Being in South Africa and not getting to watch the World Cup is on par with being at a 10 course seafood beach barbeque with your jaw wired shut. It was a cruel retribution for our gluttony.
Also, as mentioned, internet isn’t ubiquitous on the African continent. Not only could we not watch the game, we couldn’t even figure out what was going on, which, in our on-demand world, is insult upon injury. There was a time on this trip when I felt liberated by not having my handheld 3G technology glued to me. On this day, I felt imprisoned by the crap $5 phone I had that only makes calls (when it feels like it) and sends texts.
Rather than making the hour-long drive back to Cape Town and missing the whole Ghana v. Australia game, we stayed. After watching a half of lopsided rugby (which is a whole half more than I’ve ever watched previously) the channel was finally changed, but only begrudgingly. We had to threaten to take our business on the road when the restaurant manager requested that the rugby remain on until after the post match interviews and analysis. Australia and Ghana had already scored the only two goals and a majority of the excitement the game had to offer.
For one day, Langebaan stole my World Cup. Thankfully, I had enough garlic mussels to make them regret ever having me there.
At the time I considered it the greatest crime against not just U.S. soccer, but American sports as a whole. There was USA vs. USSR in Olympic basketball in 1972 and we had referee Koman Coubilaly’s phantom foul against the U.S. in the second group game against Slovenia.
An English friend argued that Frank Lampard’s goal that wasn’t given against Germany was robbery of a higher order, but I disagree on these grounds: in that case, the referees simply missed seeing the ball crossing the line. Okay, it should have been obvious, but missing an event at game speed is an error that’s part and parcel of the sport. What isn’t part of soccer is fabricating an event where there quite simply isn’t one.
At the time, it felt like someone had stolen something irreplaceable from us. It wasn’t just a goal; it was the culmination of an epic World Cup comeback and an invaluable moment in U.S. soccer history. But in hindsight, Mr. Coubilaly’s call wasn’t theft. It was, in fact, a gift. Think about it: had he not blown his whistle, the U.S. more than likely would have won the game and been on 4 points meaning that any points against Algeria would have guaranteed them passage to the round of 16. The U.S. would have been satisfied with 0-0. Tim Howard would have fallen on the ball and wasted time after saving that Algerian header rather than releasing Landon Donovan. Had Donovan gotten the ball, he would have held it or perhaps dumped it in the corner flag.

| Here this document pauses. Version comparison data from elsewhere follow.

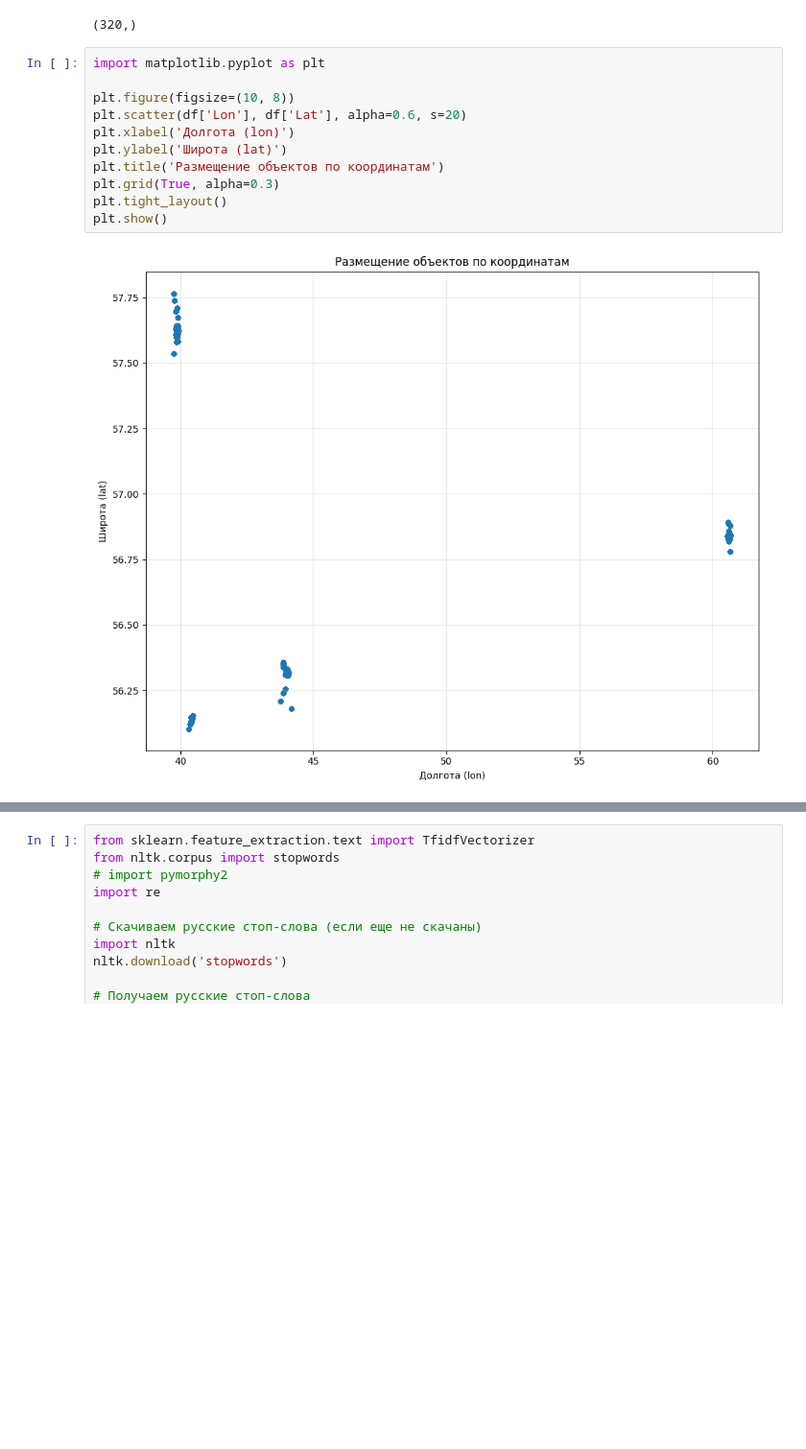
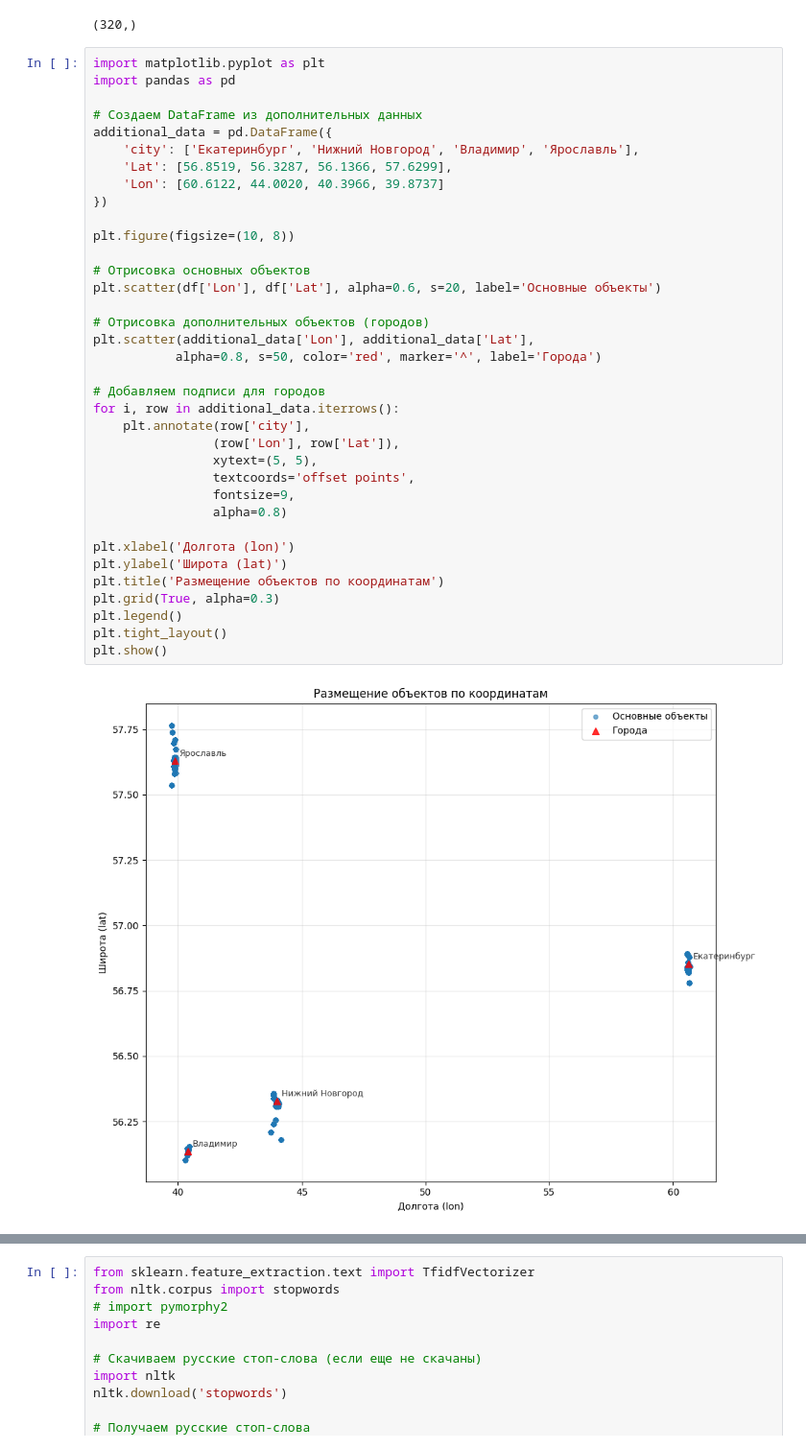
Before and after one commit to alex-chin/dls_part_2_nlp, a Jupyter notebook: week_08_chatgpt_instruction_tuning_RAG/Homework/hw05_rag.ipynb, the cells around one changed output, grey strips where cells are left out. Shown at 96% size. Cells and saved outputs as stored; diff of their text form; blank space fills up the shorter version.

```diff
--- a/week_08_chatgpt_instruction_tuning_RAG/Homework/hw05_rag.ipynb
+++ b/week_08_chatgpt_instruction_tuning_RAG/Homework/hw05_rag.ipynb
@@ -385,14 +390,39 @@ df.Lon.unique().shape
 (320,)
 # %%
 import matplotlib.pyplot as plt
+import pandas as pd
+
+# Создаем DataFrame из дополнительных данных
+additional_data = pd.DataFrame({
+    'city': ['Екатеринбург', 'Нижний Новгород', 'Владимир', 'Ярославль'],
+    'Lat': [56.8519, 56.3287, 56.1366, 57.6299],
+    'Lon': [60.6122, 44.0020, 40.3966, 39.8737]
+})
 
 plt.figure(figsize=(10, 8))
-plt.scatter(df['Lon'], df['Lat'], alpha=0.6, s=20)
+
+# Отрисовка основных объектов
+plt.scatter(df['Lon'], df['Lat'], alpha=0.6, s=20, label='Основные объекты')
+
+# Отрисовка дополнительных объектов (городов)
+plt.scatter(additional_data['Lon'], additional_data['Lat'],
+           alpha=0.8, s=50, color='red', marker='^', label='Города')
+
+# Добавляем подписи для городов
+for i, row in additional_data.iterrows():
+    plt.annotate(row['city'],
+                (row['Lon'], row['Lat']),
+                xytext=(5, 5),
+                textcoords='offset points',
+                fontsize=9,
+                alpha=0.8)
+
 plt.xlabel('Долгота (lon)')
 plt.ylabel('Широта (lat)')
 plt.title('Размещение объектов по координатам')
 plt.grid(True, alpha=0.3)
+plt.legend()
 plt.tight_layout()
 plt.show()
 # %% [output]
-[figure, old version]
+[figure, new version]
```
Also changed, not shown: parts of 25 cells of this notebook.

The ref would have blown the whistle and bars across America would be satisfied. Instead, because of Mr. Coubilaly’s phantom foul, we have what’s next:
Party in the USA!!!!

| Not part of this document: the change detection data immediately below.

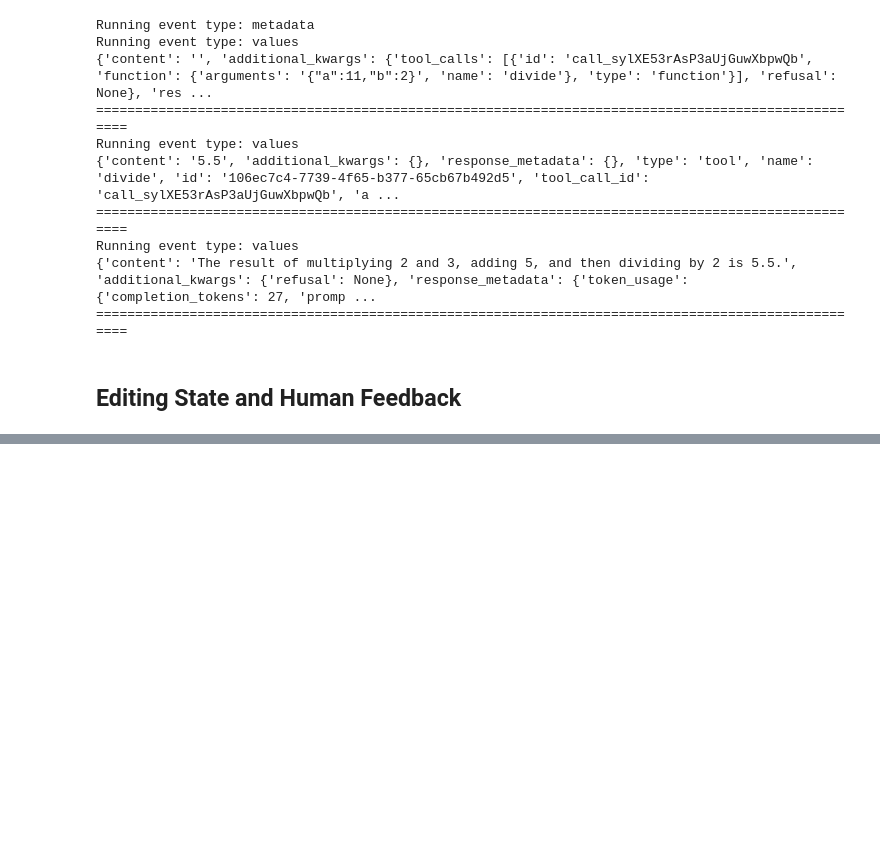
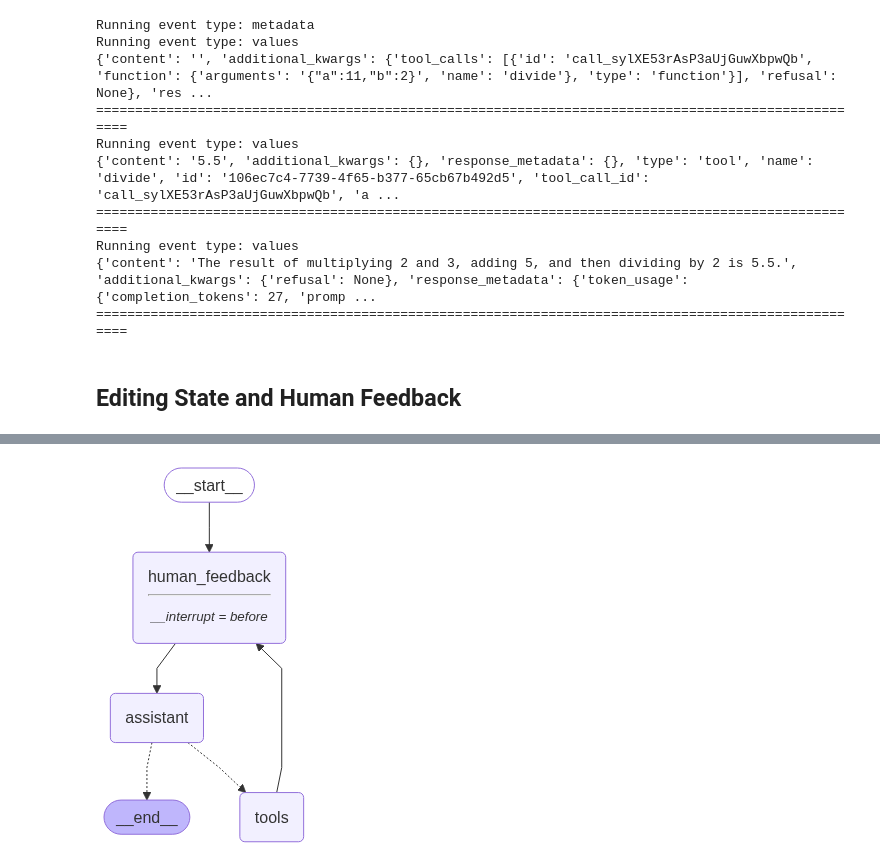
Before and after one commit to DerrickVericho/LLM-Portofolio, a Jupyter notebook: notebook/langgraph.ipynb, the cells around one changed output, grey strips where cells are left out. Drawn from its saved outputs; the diff is of its cells as text; code cells hidden in the pictures; blank space fills up the shorter version.

Commit message:
feat: human feedback & dyanmic breakpoints

```diff
--- a/notebook/langgraph.ipynb
+++ b/notebook/langgraph.ipynb
@@ -1734,0 +1774,3 @@ Running event type: values
+# %%
+message_input = {"messages": [HumanMessage(content="Multiply 5 and 10")]}
+config = {"configurable": {"thread_id": "human1"}}
@@ -1734,0 +1784,2 @@ Running event type: values
+# %%
+state = graph.get_state(config)
@@ -1734,0 +1932,26 @@ Running event type: values
+# %%
+sys_prompt = SystemMessage(content="You are a helpful assistant tasked with writing performing arithmetic on a set of inputs.")
+
+def human_feedback(state: MessagesState):
+    pass
+
+def assistant(state: MessagesState):
+    return {"messages": [llm_tools.invoke([sys_prompt] + state["messages"])]}
+
+
+builder = StateGraph(MessagesState)
+builder.add_node("assistant", assistant)
+builder.add_node("tools", ToolNode(tools))
+builder.add_node("human_feedback", human_feedback)
+
+builder.add_edge(START, "human_feedback")
+builder.add_edge("human_feedback", "assistant")
+builder.add_conditional_edges("assistant", tools_condition)
+builder.add_edge("tools", "human_feedback")
+builder.add_edge("assistant", END)
+
+memory = MemorySaver()
+graph = builder.compile(interrupt_before=["human_feedback"] ,checkpointer=memory)
+display(Image(graph.get_graph().draw_mermaid_png()))
+# %% [output]
+[figure, added]
```
Also changed, not shown: parts of 32 cells of this notebook, 6 other files.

© Getty Images
There is absolutely nothing I can say that will adequately describe the jubilation of the 100 or so Americans that laid siege to the Purple Turtle bar in Cape Town other than that we collectively and repeatedly danced to Miley Cyrus’ “Party in the USA” without reservation or regard for dignity. By the third time they played it, I was singing along while one of my good friends, a guy I’ve granted the moniker “Big, White and Manly,” sobbed openly. That was how big the goal was. That was how happy we were.
The World Cup finals
Well, this is my last post in this space so I might as well brag: I was there. What a way to end the month. From match 2 on June 11 to match 64 on July 11. It’s been a summer to remember. I hope you found your own memories along the way; it couldn’t have been too hard.